Structured diff data
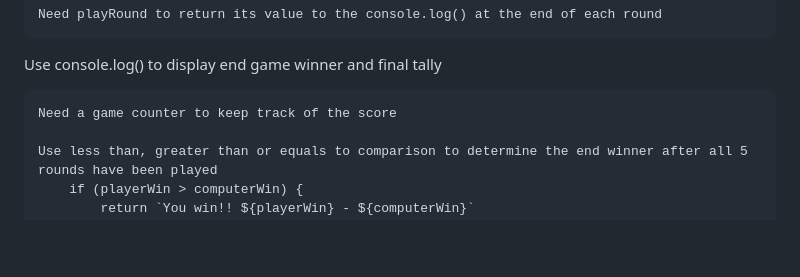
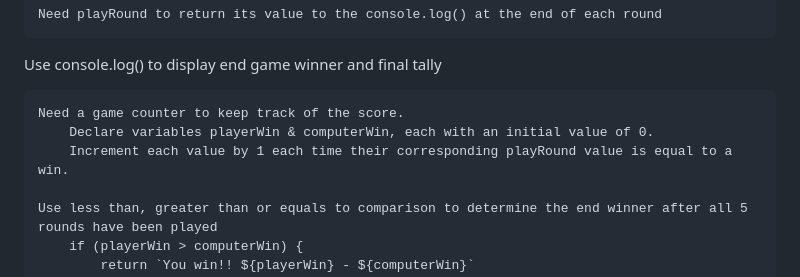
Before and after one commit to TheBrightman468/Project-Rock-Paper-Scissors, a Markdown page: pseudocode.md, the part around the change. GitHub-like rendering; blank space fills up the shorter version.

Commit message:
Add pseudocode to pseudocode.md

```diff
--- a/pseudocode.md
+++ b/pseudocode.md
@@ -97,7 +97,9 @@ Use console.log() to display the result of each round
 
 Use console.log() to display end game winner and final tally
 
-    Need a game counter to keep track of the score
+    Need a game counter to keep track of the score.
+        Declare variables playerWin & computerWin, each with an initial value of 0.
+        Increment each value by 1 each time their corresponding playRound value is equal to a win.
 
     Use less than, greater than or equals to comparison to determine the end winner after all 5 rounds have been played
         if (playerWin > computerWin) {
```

— Exercise objective —
Retype each entry exactly as it appears, excluding any image.

— Result of the task —
Before and after one commit to TheBrightman468/Project-Rock-Paper-Scissors, a Markdown page: pseudocode.md, the part around the change. GitHub-like rendering; blank space fills up the shorter version.

Commit message:
Add pseudocode to pseudocode.md

```diff
--- a/pseudocode.md
+++ b/pseudocode.md
@@ -97,7 +97,9 @@ Use console.log() to display the result of each round
 
 Use console.log() to display end game winner and final tally
 
-    Need a game counter to keep track of the score
+    Need a game counter to keep track of the score.
+        Declare variables playerWin & computerWin, each with an initial value of 0.
+        Increment each value by 1 each time their corresponding playRound value is equal to a win.
 
     Use less than, greater than or equals to comparison to determine the end winner after all 5 rounds have been played
         if (playerWin > computerWin) {
```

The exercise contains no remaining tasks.